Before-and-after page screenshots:
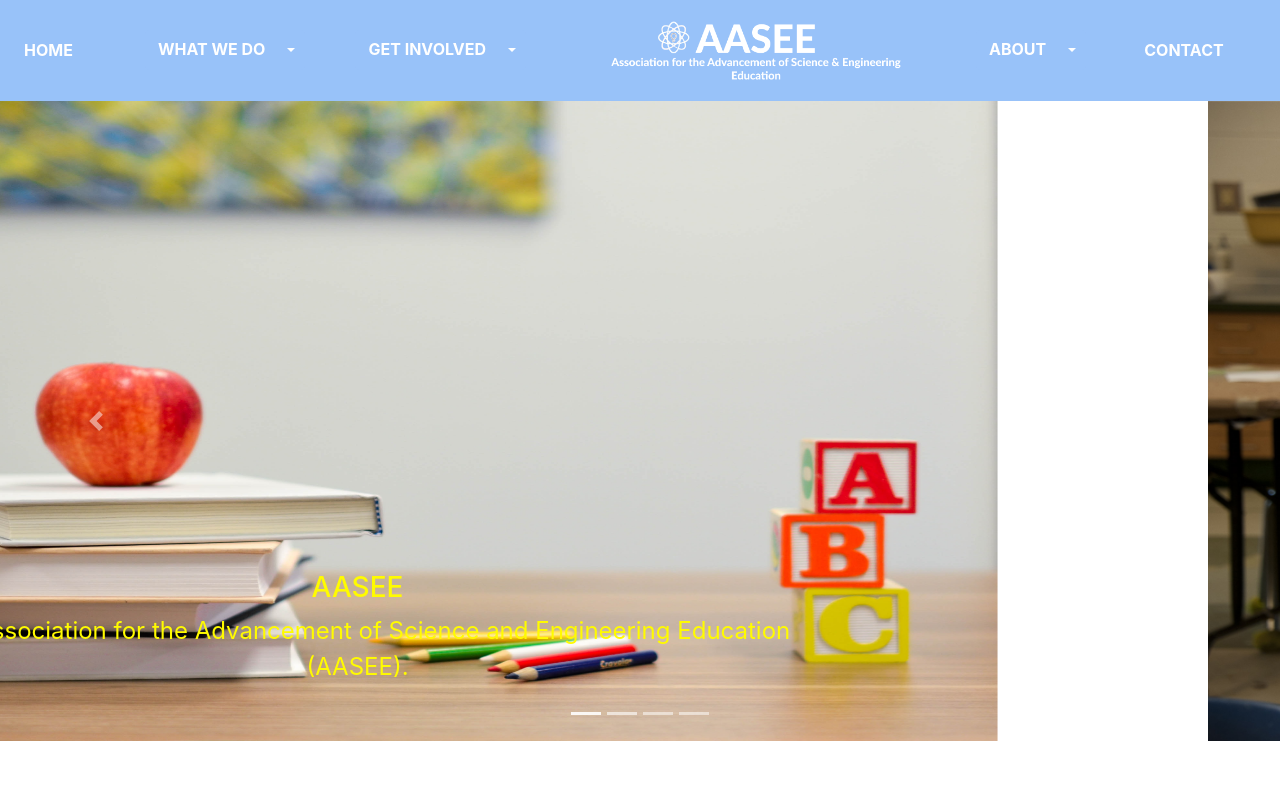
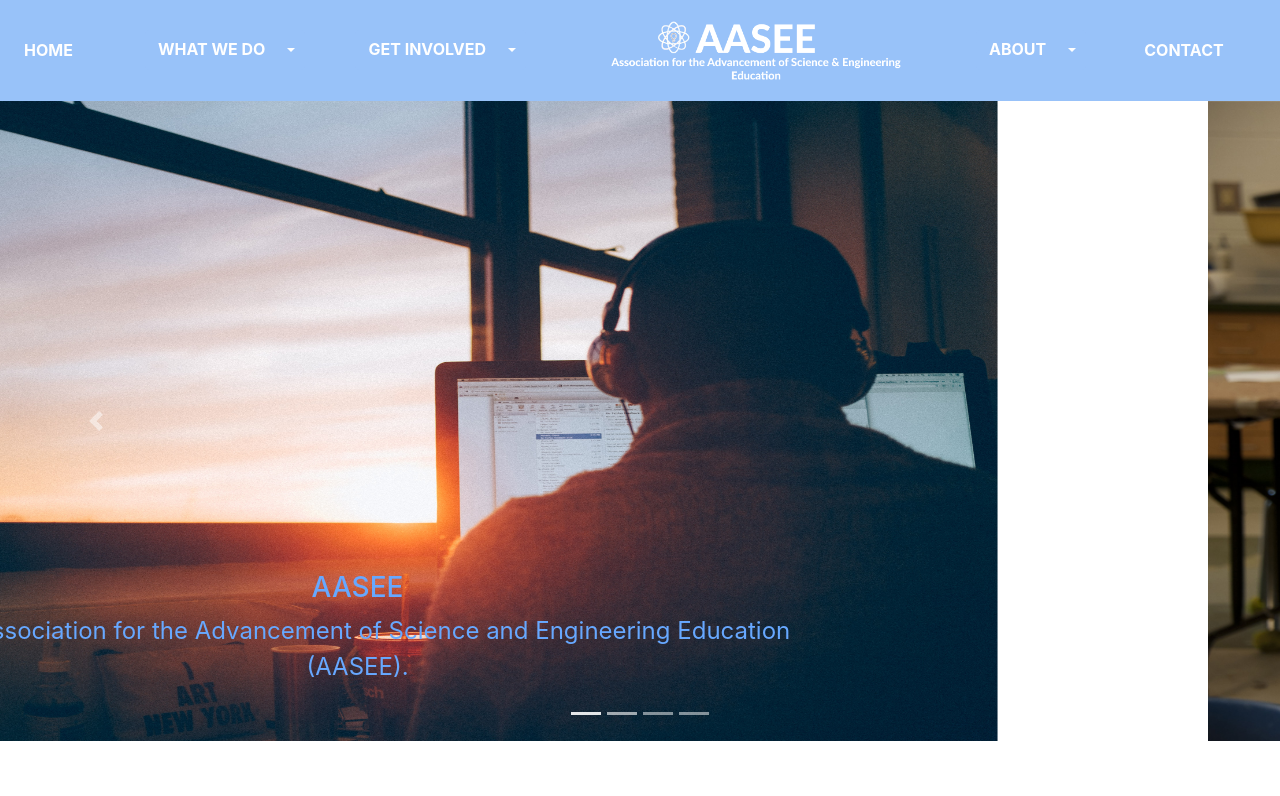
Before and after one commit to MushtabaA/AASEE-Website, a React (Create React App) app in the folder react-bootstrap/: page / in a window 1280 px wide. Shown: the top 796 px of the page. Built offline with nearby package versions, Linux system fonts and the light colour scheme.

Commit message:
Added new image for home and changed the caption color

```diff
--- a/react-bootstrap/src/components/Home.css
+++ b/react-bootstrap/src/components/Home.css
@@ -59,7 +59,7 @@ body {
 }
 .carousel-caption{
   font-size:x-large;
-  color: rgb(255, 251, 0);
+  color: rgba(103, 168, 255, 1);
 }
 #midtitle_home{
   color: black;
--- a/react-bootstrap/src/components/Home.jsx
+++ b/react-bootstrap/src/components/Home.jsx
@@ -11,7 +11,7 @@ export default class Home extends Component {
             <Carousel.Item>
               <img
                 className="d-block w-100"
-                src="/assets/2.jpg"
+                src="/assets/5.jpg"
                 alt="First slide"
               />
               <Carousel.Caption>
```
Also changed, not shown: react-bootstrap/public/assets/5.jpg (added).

Work item:
How many of the lines above hold the word "changed"? Give only that number.

Answer to this problem:
2